**Instructions to follow**
Scan the data for "before" and copy each matching line.
====== Available records
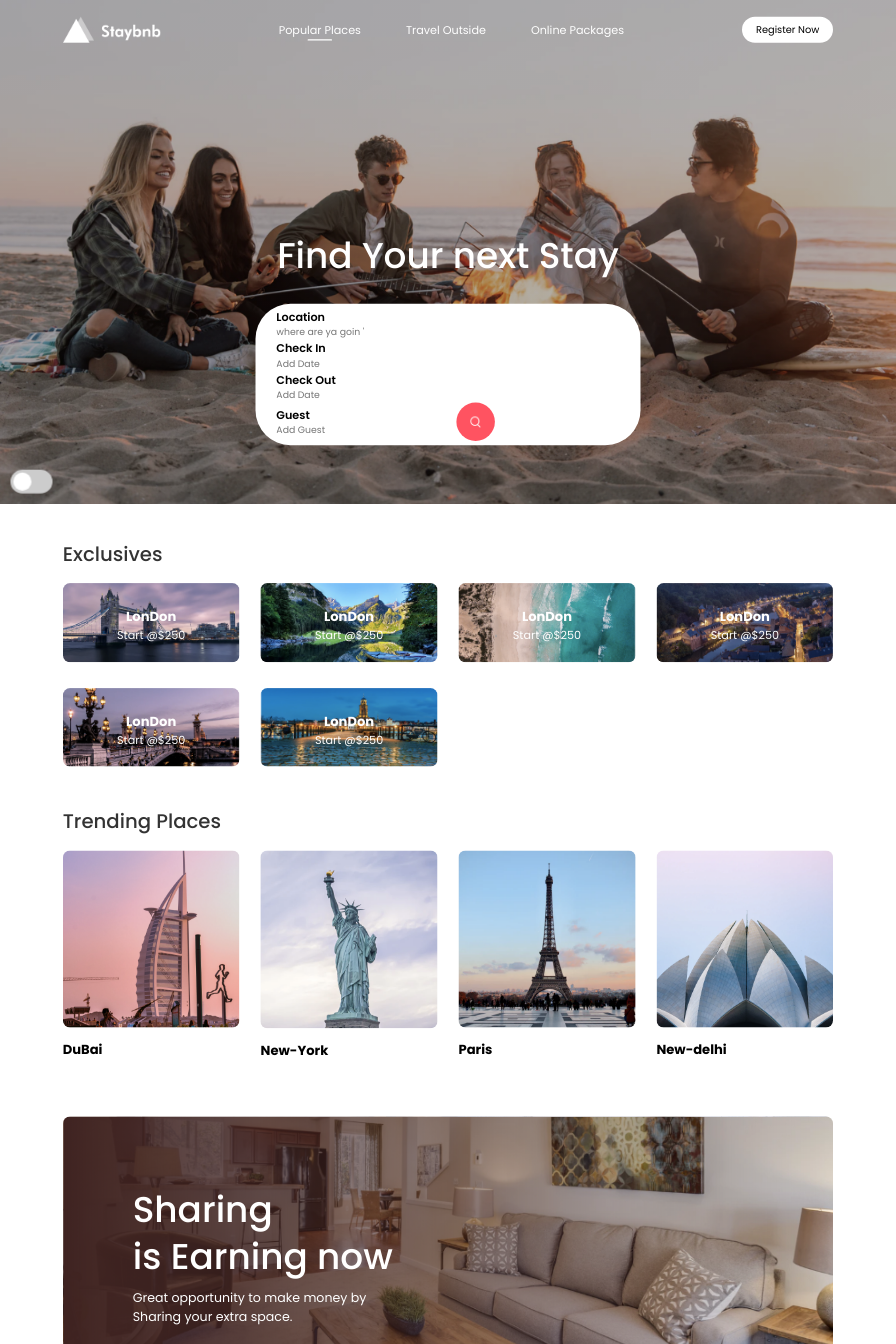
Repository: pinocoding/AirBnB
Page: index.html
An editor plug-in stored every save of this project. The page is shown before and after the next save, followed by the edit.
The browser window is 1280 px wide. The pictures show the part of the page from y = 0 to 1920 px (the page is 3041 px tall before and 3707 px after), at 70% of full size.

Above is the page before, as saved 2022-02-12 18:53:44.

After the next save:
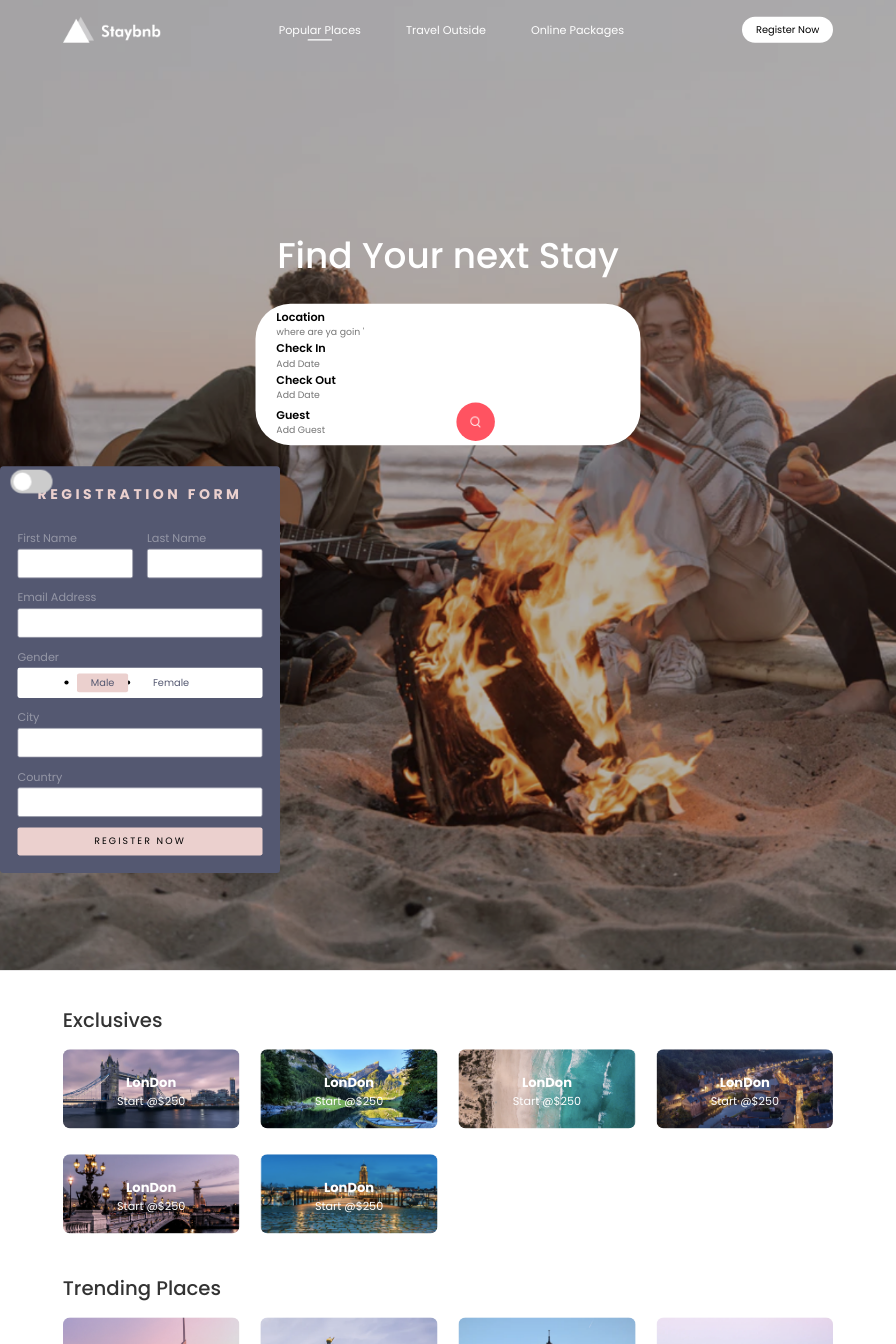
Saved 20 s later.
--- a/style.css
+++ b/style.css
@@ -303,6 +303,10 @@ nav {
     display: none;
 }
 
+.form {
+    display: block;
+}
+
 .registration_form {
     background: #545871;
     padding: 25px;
============
**Written solution**
An editor plug-in stored every save of this project. The page is shown before and after the next save, followed by the edit.
The browser window is 1280 px wide. The pictures show the part of the page from y = 0 to 1920 px (the page is 3041 px tall before and 3707 px after), at 70% of full size.
Above is the page before, as saved 2022-02-12 18:53:44.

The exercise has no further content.